### Material to process

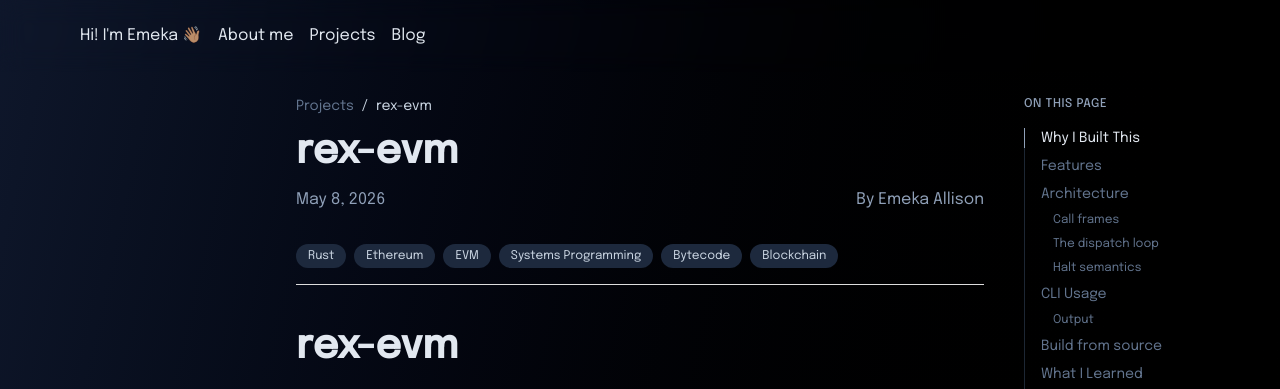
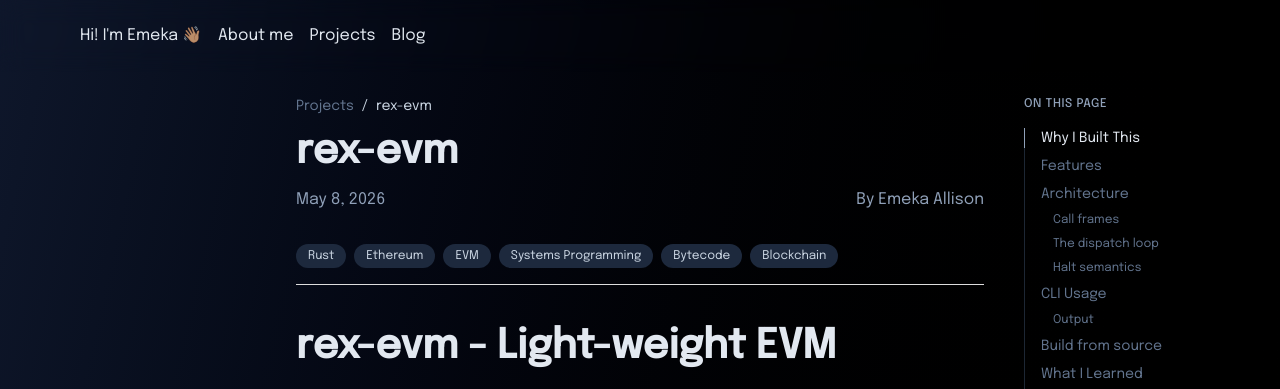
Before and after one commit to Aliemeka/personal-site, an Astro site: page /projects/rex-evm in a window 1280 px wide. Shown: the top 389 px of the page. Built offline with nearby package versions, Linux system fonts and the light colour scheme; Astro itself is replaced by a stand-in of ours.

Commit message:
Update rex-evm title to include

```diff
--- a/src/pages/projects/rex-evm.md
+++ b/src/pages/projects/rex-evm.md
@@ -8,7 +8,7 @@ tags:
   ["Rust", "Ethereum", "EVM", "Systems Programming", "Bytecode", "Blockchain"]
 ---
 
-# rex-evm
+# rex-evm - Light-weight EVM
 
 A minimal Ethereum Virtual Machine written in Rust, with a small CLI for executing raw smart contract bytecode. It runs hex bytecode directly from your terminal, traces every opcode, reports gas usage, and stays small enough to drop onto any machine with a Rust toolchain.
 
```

######

What the exercise asks => Among the records, find all lines that include the string "projects" and return them.

Solution =>
Before and after one commit to Aliemeka/personal-site, an Astro site: page /projects/rex-evm in a window 1280 px wide. Shown: the top 389 px of the page. Built offline with nearby package versions, Linux system fonts and the light colour scheme; Astro itself is replaced by a stand-in of ours.
--- a/src/pages/projects/rex-evm.md
+++ b/src/pages/projects/rex-evm.md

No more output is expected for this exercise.